[Opening Source data section]

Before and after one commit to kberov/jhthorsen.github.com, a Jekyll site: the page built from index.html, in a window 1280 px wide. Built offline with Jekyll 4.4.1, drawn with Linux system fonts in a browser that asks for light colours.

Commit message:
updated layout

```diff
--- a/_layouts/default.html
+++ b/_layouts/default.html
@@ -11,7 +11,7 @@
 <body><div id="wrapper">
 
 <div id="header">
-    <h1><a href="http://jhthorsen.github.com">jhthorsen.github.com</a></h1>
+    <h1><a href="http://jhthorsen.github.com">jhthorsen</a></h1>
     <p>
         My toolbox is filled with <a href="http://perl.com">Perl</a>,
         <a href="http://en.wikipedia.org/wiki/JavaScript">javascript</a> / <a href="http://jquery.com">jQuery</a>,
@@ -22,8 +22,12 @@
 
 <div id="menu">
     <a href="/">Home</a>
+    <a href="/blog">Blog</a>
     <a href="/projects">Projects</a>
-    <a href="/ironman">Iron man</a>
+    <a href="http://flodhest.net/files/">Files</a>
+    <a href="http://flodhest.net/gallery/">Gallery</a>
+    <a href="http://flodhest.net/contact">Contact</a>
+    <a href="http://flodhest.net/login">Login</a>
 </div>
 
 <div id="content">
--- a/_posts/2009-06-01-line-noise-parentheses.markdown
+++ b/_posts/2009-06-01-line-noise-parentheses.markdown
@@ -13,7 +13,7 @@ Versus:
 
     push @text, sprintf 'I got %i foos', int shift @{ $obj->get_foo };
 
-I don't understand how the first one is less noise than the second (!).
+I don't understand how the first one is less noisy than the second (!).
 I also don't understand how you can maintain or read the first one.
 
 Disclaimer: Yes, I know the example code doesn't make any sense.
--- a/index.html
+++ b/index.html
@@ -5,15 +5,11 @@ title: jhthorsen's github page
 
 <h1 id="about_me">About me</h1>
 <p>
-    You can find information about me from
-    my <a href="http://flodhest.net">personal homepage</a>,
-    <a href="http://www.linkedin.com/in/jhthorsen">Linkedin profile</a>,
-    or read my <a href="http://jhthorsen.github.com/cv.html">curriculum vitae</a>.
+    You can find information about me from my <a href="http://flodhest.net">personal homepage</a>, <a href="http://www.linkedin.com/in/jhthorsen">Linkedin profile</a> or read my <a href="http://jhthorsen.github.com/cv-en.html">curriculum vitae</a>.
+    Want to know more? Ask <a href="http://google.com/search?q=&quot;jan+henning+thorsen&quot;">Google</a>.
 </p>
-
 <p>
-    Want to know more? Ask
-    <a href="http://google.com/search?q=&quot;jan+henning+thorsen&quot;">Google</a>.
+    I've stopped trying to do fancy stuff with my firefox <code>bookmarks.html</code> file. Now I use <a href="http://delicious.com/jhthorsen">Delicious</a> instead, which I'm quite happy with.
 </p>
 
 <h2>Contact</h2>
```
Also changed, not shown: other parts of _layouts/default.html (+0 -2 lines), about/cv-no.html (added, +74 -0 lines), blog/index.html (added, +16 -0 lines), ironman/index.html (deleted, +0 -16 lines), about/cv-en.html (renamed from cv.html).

[Closing Source data section]
[Opening Source data section]

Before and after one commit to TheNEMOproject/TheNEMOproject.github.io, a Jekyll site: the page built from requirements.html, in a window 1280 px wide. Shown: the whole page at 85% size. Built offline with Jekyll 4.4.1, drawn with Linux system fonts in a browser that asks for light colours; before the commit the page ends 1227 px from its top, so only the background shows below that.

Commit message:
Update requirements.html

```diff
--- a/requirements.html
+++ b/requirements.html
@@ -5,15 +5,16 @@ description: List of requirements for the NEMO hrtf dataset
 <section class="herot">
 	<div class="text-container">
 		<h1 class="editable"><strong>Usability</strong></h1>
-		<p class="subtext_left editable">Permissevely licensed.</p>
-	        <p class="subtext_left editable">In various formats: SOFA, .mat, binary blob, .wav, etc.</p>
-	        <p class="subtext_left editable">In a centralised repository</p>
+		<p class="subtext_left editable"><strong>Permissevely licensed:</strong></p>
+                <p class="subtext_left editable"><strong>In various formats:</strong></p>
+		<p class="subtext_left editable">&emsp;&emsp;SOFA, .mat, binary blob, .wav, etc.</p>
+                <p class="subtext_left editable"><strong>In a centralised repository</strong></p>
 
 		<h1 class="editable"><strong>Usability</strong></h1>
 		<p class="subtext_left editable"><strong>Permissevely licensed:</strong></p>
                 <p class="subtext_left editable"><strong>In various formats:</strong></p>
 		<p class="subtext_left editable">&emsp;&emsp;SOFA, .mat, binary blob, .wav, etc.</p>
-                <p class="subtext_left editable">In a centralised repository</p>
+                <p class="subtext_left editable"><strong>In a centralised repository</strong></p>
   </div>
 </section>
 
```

[Closing Source data section]
[Opening Source data section]

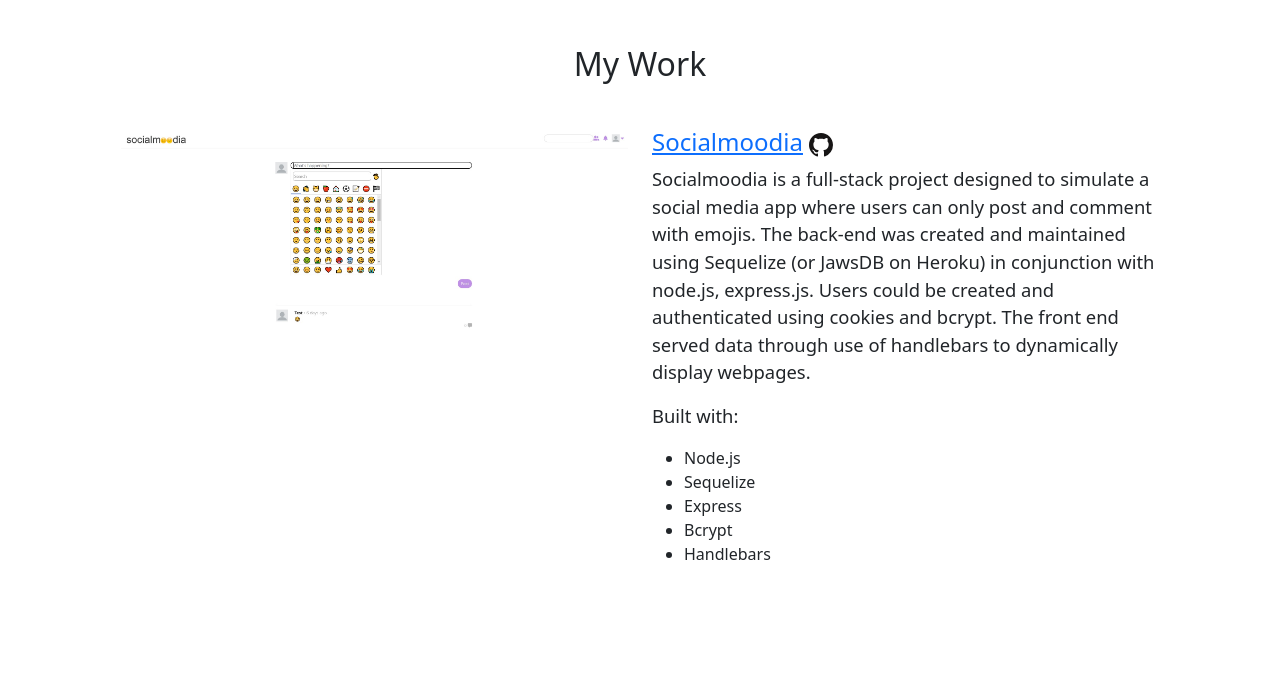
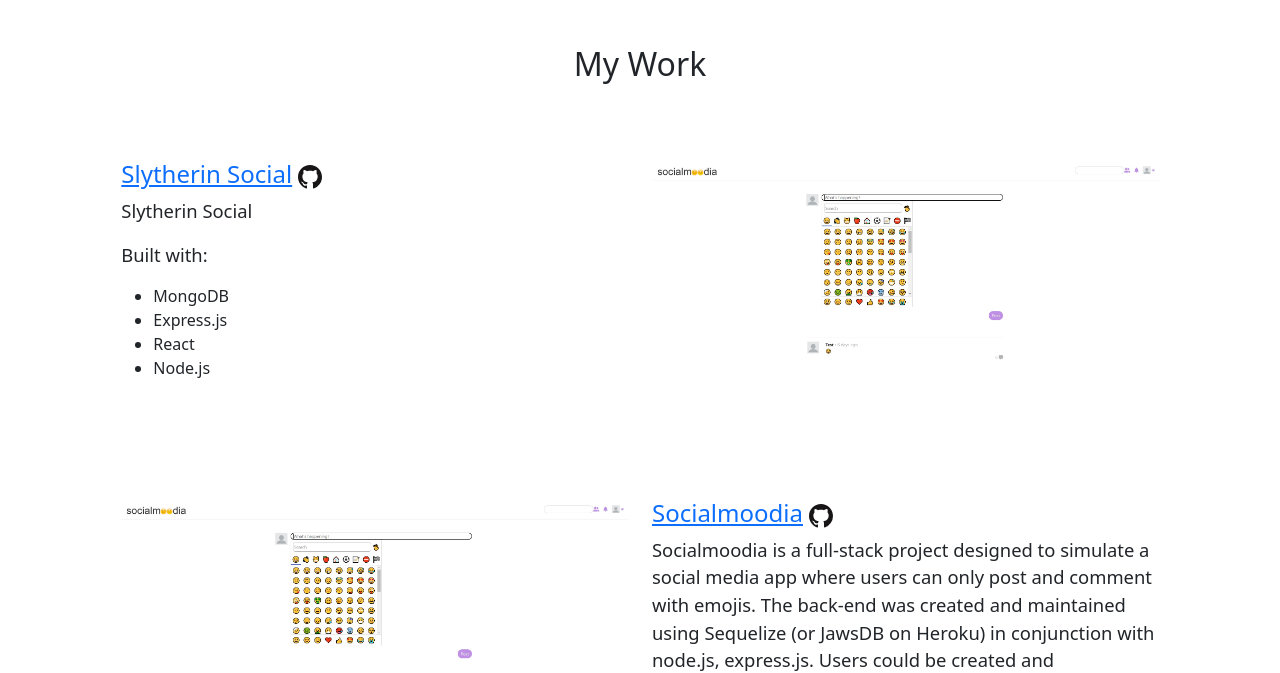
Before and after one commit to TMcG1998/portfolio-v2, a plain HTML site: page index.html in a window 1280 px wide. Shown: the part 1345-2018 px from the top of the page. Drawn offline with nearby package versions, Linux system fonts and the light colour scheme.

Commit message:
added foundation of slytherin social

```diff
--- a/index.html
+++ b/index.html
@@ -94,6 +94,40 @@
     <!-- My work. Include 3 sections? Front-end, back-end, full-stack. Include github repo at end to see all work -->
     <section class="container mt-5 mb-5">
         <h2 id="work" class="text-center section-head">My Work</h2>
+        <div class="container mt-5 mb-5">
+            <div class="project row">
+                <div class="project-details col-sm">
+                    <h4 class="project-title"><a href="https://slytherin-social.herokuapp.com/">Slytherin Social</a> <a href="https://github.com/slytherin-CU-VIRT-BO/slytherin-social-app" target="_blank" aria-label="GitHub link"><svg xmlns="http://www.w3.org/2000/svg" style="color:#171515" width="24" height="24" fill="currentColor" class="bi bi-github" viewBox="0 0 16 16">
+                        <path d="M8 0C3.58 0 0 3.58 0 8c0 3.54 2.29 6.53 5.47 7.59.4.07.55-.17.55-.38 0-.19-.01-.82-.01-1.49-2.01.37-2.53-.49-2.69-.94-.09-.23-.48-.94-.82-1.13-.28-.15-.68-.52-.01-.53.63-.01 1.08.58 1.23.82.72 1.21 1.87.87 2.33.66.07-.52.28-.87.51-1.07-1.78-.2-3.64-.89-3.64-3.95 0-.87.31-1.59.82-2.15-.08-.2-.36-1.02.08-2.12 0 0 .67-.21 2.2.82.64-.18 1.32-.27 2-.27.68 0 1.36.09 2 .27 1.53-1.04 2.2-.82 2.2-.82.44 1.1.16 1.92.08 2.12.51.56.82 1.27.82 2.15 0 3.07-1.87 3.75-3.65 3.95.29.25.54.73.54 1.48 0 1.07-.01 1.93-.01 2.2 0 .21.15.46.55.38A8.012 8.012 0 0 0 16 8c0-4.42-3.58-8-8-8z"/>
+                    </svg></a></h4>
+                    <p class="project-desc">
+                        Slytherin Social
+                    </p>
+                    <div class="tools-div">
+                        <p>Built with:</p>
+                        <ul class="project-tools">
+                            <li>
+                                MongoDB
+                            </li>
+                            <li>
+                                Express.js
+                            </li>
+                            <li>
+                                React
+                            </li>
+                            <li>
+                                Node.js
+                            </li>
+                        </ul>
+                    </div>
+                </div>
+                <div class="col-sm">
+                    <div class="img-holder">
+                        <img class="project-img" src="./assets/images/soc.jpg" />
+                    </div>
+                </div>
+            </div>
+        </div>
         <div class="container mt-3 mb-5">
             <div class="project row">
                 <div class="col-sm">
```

[Closing Source data section]

> What to work on
Check the entries above for the word "first" and copy every line where it turns up.

> Task output
-I don't understand how the first one is less noise than the second (!).
+I don't understand how the first one is less noisy than the second (!).
 I also don't understand how you can maintain or read the first one.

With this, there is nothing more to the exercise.